Segawa of the Matsubaya Brothel, with the Kamuro Sasano and Takeno,
from the series Models for Fashion: New Designs as Fresh as Young Leaves
Japan, Edo period, 1782
Woodblock print; ink and color on paper
Gift of James A. Michener, 1957
Honolulu Museum of Art
Models for Fashion was one of the most successful series of prints produced during the late 18th century. It included over one hundred designs by Koryūsai, with an additional ten designs contributed by Kiyonaga, of which this is thought to be the earliest. While Kiyonaga’s designs follow the same basic format as Koryūsai’s, the artist already was well-established by the time he started working on this series, and a comparison with Koryūsai’s depictions of Michinoku and Somenosuke in this exhibition reveals elements of Kiyonaga’s distinctive personal style, for example in the treatment of the faces and the complexity of the background elements.
Segawa was the most successful lineage of courtesans in the eminent Matsubaya brothel, with as many as nine different women holding the name (this is probably Segawa VI). She and her kamuro wear robes with matching designs of an eight-planked bridge over a marsh of irises; this is a classical reference to a poem in the Heian period (794-1185) Tales of Ise (ironically, the poem is about a courtier banished from the capital, longing for his wife’s familiar company).

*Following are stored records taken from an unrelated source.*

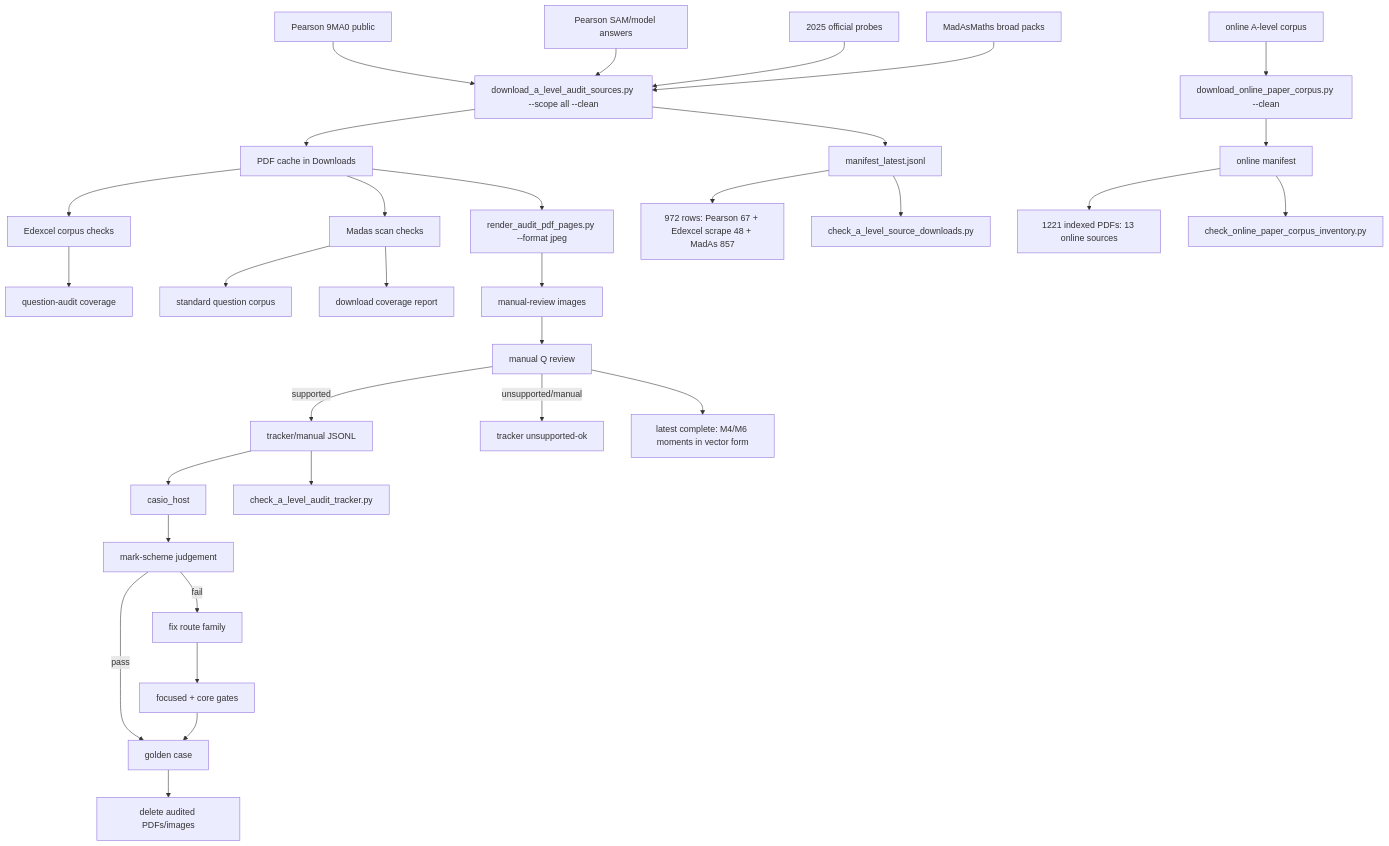
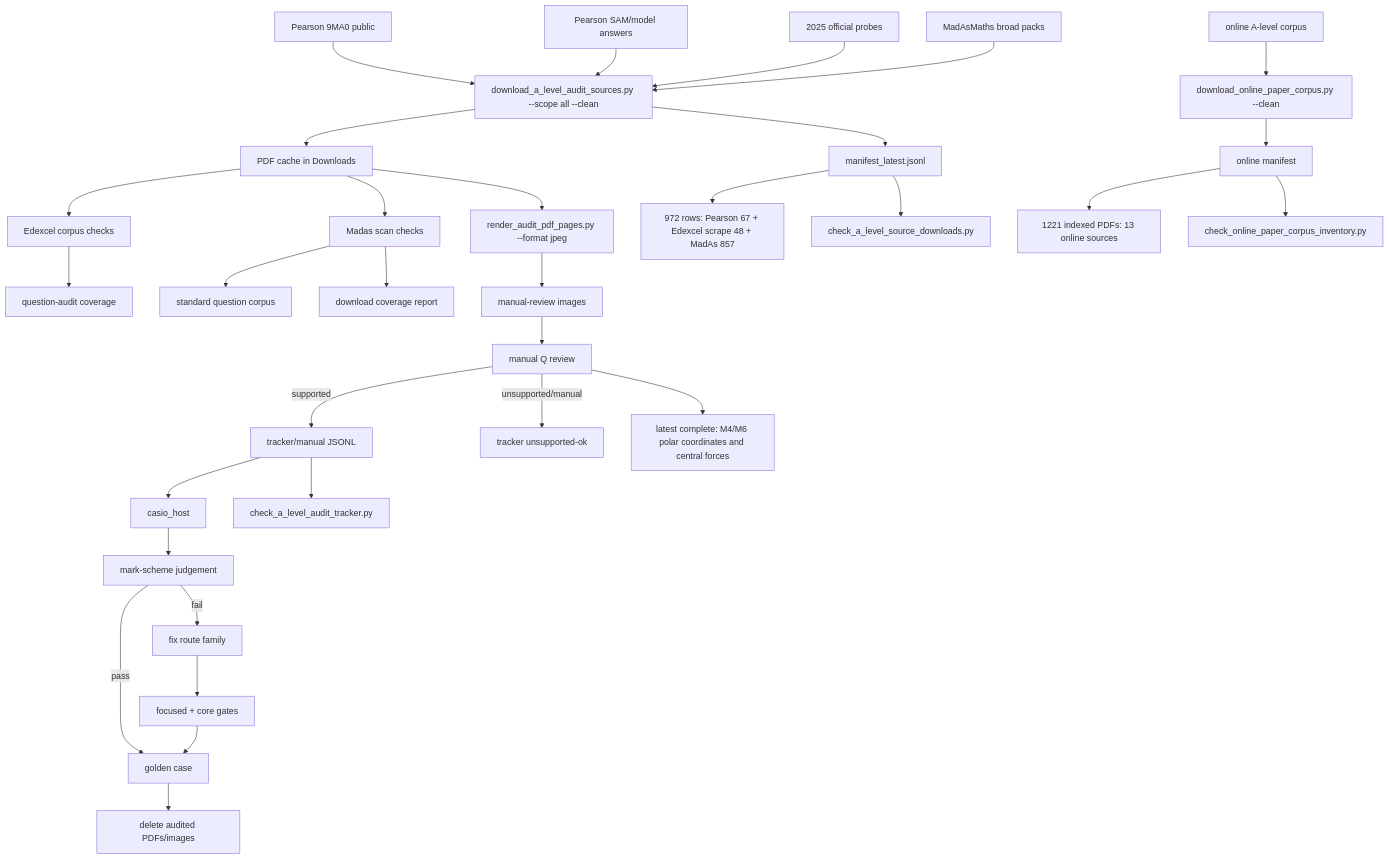
One commit to james8464/notes-addin-casio-fx-cg50 changed the diagram in c++/tools/golden/a_level_audit_graph.md. Above: the diagram before and after it, drawn with Mermaid. The commit also changed other lines of this file and 2 other files, not shown here.

Commit message:
Audit M4 M6 polar coordinates booklet

````diff
--- a/c++/tools/golden/a_level_audit_graph.md
+++ b/c++/tools/golden/a_level_audit_graph.md
@@ -3,34 +3,34 @@
 ```mermaid
 graph TD
   E1["Pearson 9MA0 public"] --> D["download_a_level_audit_sources.py --scope all --clean"]
   E2["Pearson SAM/model answers"] --> D
   E3["2025 official probes"] --> D
   M1["MadAsMaths broad packs"] --> D
   O1["online A-level corpus"] --> OD["download_online_paper_corpus.py --clean"]
   D --> P["PDF cache in Downloads"]
   D --> X["manifest_latest.jsonl"]
   OD --> OX["online manifest"]
   X --> XC["972 rows: Pearson 67 + Edexcel scrape 48 + MadAs 857"]
   OX --> OC["1221 indexed PDFs: 13 online sources"]
   X --> V["check_a_level_source_downloads.py"]
   OX --> OV["check_online_paper_corpus_inventory.py"]
   P --> E["Edexcel corpus checks"]
   E --> EQ["question-audit coverage"]
   P --> S["Madas scan checks"]
   S --> M["standard question corpus"]
   S --> MC["download coverage report"]
   P --> R["render_audit_pdf_pages.py --format jpeg"]
   R --> I["manual-review images"]
   I --> Q["manual Q review"]
   Q -->|supported| J["tracker/manual JSONL"]
   Q -->|unsupported/manual| U["tracker unsupported-ok"]
   J --> H["casio_host"]
   J --> K["check_a_level_audit_tracker.py"]
   H --> C["mark-scheme judgement"]
   C -->|pass| G["golden case"]
   C -->|fail| F["fix route family"]
   F --> T["focused + core gates"]
   T --> G
   G --> Z["delete audited PDFs/images"]
-  Q --> Qt["latest complete: M4/M6 moments in vector form"]
+  Q --> Qt["latest complete: M4/M6 polar coordinates and central forces"]
 ```
````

View info on museum database (enabled through support by the Robert F. Lange Foundation)